DR DANIEL TUMWINE
The Following patient is a figment of my imagination.
The details surrounding her condition are not. The struggles, anxieties and sacrifices that people who look after my fictional patient are all too real.
Proscovia is a 12 year old hypothetical child whose parents live and work in Kampala.
Six months ago, Proscovia started feeling tired, listless and developed a shortness of breath when climbing up the three flights of stairs to her flat in Naalya.
Soon her parents noticed her feet and face begin to swell. She was brought to my practice shortly after by distraught parents.
An examination and a few diagnostic later confirmed an initial suspicion of cardiac failure due to a condition called rheumatic heart disease.
As a result, two of her heart valves were damaged.
She urgently needed to undergo what is called a Ross Procedure.
This form of open heart surgery has been successfully performed at Mulago Heart Institute.
There are even non-governmental organizations (NGOs) who will meet the cost of this procedure if the parents are unable to bear the cost.
Similarly, there is a hospital in Khartoum, Sudan, called The Salam Centre for Cardiac Surgery run by an Italian Catholic NGO that provides free heart surgery to anyone who can prove they are of African origin and are able to show up on their doorstep.
Until the operationalization of King Faisal Hospital cardiac centre in Kigali, the Rwandan government sent most of its children requiring heart surgery to the Salam Centre in Khatoum.
An Entebbe to Khartoum return flight is USD350.
Despite giving these options to Proscovia’s parents, a representative of one of the leading Indian hospitals reached out to them and convinced them that Indian health care is far superior to African care.

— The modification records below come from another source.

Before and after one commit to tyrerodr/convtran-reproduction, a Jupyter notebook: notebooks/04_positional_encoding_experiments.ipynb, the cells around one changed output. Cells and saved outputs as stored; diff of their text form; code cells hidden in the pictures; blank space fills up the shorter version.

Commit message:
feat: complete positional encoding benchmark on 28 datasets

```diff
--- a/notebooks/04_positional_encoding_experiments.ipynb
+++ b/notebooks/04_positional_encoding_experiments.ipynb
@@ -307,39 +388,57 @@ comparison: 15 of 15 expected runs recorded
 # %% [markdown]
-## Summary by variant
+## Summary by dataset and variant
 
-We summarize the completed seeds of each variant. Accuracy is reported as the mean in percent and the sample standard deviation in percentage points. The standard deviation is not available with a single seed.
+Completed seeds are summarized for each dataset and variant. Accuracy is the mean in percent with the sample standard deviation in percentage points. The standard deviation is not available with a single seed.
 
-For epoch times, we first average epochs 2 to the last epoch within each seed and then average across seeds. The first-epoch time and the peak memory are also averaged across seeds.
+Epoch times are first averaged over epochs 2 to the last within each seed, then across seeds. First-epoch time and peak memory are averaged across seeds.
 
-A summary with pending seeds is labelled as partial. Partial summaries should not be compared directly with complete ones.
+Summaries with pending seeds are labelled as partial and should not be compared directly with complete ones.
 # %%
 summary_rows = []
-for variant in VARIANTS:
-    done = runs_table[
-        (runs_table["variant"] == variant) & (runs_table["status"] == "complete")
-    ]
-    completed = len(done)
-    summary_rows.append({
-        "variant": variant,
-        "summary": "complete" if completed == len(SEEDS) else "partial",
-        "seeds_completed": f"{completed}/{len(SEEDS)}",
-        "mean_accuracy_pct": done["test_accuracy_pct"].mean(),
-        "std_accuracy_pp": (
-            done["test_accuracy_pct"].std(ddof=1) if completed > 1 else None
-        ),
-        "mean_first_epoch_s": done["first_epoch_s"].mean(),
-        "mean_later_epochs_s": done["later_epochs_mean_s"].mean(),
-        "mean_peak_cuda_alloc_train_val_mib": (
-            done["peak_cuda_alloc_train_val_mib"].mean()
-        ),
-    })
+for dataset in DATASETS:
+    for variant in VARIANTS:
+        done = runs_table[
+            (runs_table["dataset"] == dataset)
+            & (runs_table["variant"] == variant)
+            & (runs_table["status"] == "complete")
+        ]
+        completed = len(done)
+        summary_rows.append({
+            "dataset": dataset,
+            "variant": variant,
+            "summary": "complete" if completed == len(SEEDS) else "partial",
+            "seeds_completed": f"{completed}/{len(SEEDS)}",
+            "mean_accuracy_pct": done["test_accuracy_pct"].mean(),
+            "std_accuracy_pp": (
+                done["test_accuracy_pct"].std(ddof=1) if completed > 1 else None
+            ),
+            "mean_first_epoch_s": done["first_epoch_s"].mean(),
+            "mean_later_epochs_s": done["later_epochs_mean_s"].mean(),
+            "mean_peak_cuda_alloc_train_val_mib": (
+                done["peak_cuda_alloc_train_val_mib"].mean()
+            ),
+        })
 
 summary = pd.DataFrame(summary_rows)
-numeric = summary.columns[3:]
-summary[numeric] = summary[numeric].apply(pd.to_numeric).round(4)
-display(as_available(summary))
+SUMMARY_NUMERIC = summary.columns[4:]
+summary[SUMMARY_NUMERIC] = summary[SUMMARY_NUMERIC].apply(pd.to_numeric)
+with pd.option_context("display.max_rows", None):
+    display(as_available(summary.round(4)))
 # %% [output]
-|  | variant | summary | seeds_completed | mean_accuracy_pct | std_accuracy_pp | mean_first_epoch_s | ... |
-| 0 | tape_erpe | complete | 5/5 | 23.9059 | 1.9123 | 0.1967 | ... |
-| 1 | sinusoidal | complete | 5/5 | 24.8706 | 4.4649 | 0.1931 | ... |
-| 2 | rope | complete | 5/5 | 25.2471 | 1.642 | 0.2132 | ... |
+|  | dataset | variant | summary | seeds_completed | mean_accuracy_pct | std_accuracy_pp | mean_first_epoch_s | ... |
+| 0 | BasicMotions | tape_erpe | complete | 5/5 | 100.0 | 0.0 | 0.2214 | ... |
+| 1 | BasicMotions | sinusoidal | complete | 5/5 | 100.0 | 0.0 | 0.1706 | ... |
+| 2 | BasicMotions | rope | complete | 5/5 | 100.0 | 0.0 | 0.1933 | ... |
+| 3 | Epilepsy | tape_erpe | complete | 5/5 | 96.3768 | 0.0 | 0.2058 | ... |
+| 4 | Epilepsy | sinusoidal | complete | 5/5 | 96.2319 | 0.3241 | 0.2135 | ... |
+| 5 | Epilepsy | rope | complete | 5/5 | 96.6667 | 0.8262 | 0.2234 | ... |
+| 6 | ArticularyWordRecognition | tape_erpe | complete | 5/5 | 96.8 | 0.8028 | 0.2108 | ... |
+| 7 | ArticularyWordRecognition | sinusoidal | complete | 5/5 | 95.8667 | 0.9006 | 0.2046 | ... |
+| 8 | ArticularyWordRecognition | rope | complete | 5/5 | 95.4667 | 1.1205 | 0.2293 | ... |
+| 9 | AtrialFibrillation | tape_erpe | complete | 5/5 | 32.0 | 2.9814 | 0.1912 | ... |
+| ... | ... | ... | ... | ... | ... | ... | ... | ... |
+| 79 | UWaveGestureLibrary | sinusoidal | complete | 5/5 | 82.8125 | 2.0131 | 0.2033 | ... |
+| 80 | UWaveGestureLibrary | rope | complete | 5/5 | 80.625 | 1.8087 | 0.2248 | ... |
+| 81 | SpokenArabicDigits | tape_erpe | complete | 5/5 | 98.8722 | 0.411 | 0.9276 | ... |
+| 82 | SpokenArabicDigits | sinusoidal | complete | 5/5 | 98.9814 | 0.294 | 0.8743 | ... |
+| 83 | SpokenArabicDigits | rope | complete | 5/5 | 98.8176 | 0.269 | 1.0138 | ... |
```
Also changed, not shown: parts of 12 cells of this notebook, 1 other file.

This is despite the fact that facilities such as Cure Children’s Hospital in Mbale, and The Comprehensive Rehabilitative Services in Uganda (CORSU) Hospital in Kisubi that offer free services, are recognized world-wide as centres of excellence in paediatric neurosurgical and orthopedic centres respectively.
These facilities frequently host patients from as far as west Africa and Central Africa.
Proscovia’s parents were told to part with over two hundred forty million shillings for a procedure in Northern India.
Because medical insurance penetration is low -at less than one percent- most Ugandans will pay for health care out of pocket, and thus have to sell land, hold fundraisers such as car washes, and look to friends and family to access health care abroad.
And, therefore, according to script, following in the footsteps of a few hundred patients before them, Proscovia’s parents sold the three pieces of land they owned in Gayaza, Mukono and Sonde.
This raised only a third of the monies required.
A strong Facebook fundraising campaign was then initiated that included two car-washing events, direct pleas, and a successful charity concert, Proscovia’s family were finally able to raise the funds to go to India – broke and broken.
According to the world bank, last year alone, East Africans spent USD 1 billion seeking treatment in India alone.
So lucrative do the Indians find the East African market, the cash rich Narayana Hrudayalaya Ltd group will be breaking ground in January next year on a 130-bed cardiac specialist hospital in Nairobi to act as a conduit for East Africans to access Indian care.
Indian leading hospital brands such as Apollo Healthcare and Moolchand Healthcare now have dedicated offices in Uganda and many African countries to tap into those who demand quality care.
A number of Medical Tourism organizations have recently sprung up in Nakasero and Kololo to act as agents for big brand Indian hospitals eager to tap into the lucrative Ugandan market.
Daily, we medical doctors are bombarded by Indian hospital representatives reminding us to ‘refer patients for great care in India’.
Just the other day, I was being offered a 20 percent commission if I referred a patient with another heart condition to India whose case could be handled just as well – and for free- at Mulago Heart Institute or in Khartoum.
Patients are ignorant of their choices mostly because of the poor faith they have of Ugandan health care as well as subtle pressure from commissioned physicians or overt pressure from Indian Hospital Representatives to try out Indian Health care.
Medical tourism is one of the fastest growing sectors globally-with India at the heart of this growth. Globally it is now a 120 billion dollar industry (25% of it coming from sub-Sahara alone) and according to a report issued by VISA and Oxford Economics, it is projected to grow by 25% year on year for the next ten years.
Proscovia’s operation was successful and she returned to Uganda a few months ago. Other than a slightly elevated blood pressure, she is in good health.
However, she is now quietly raising funds to return to India for her scheduled six monthly check up.
Dr Daniel Tumwine is the lead Paediatrician at The Chidren’s Clinic Naalya.